EconPapers    
Economics at your fingertips  
 

Why does birthplace matter so much?

Clement Bosquet () and Henry Overman ()

LSE Research Online Documents on Economics from London School of Economics and Political Science, LSE Library

Abstract: We consider the link between birthplace and wages. Using a unique panel dataset, we estimate a raw elasticity of wages with respect to birthplace size of 4.2%, two thirds of the 6.8% raw elasticity with respect to city size. Part of this effect simply reflects intergenerational transmission and the spatial sorting of parents, part is explained by the role that birthplace size plays in determining current city size. Lifetime immobility explains a lot of the correlation between birthplace and current city size: we show that 43.7% of individuals only ever work while living in the place they were born. Our results highlight the importance of intergenerational and individual sorting in helping explain the persistence of spatial disparities.

Keywords: place of birth; spatial sorting; intergenerational transmission; lifetime mobility; ES/J021342/1; ES/G005966/1 (search for similar items in EconPapers)
JEL-codes: J61 J62 J31 R23 (search for similar items in EconPapers)
New Economics Papers: this item is included in nep-geo and nep-ure
Date: 2019-03-01
References: View references in EconPapers View complete reference list from CitEc
Citations: Track citations by RSS feed

Published in Journal of Urban Economics, 1, March, 2019, 110, pp. 26-34. ISSN: 0094-1190

Downloads: (external link)
http://eprints.lse.ac.uk/100201/ Open access version. (application/pdf)

Related works:
Journal Article: Why does birthplace matter so much? (2019) Downloads
This item may be available elsewhere in EconPapers: Search for items with the same title.

Export reference: BibTeX RIS (EndNote, ProCite, RefMan) HTML/Text

Persistent link: https://EconPapers.repec.org/RePEc:ehl:lserod:100201

Access Statistics for this paper

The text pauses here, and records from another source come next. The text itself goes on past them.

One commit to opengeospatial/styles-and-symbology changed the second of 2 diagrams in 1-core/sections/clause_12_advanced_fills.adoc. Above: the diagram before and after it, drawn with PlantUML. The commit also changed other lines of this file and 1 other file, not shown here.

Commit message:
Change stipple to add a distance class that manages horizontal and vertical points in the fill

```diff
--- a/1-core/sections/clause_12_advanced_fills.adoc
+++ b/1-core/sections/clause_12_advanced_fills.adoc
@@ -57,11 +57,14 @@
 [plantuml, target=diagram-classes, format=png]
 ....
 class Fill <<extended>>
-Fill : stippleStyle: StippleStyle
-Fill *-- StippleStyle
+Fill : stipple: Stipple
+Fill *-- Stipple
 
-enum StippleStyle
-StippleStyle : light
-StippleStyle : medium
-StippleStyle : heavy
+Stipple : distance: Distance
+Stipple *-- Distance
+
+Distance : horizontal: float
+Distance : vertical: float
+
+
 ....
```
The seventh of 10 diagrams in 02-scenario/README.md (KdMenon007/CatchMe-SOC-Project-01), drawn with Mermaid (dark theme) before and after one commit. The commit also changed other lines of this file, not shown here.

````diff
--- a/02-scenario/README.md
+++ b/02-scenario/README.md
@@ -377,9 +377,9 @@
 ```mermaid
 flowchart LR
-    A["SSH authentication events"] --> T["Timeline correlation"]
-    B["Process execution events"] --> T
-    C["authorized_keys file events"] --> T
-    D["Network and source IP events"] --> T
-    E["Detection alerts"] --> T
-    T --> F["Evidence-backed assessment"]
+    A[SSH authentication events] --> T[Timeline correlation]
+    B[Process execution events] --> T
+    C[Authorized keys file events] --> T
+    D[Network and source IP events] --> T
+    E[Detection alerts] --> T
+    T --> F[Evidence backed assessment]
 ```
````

More papers in LSE Research Online Documents on Economics from London School of Economics and Political Science, LSE Library LSE Library Portugal Street London, WC2A 2HD, U.K.. Contact information at EDIRC.
Bibliographic data for series maintained by LSERO Manager ().

 
Page updated 2019-10-10
Handle: RePEc:ehl:lserod:100201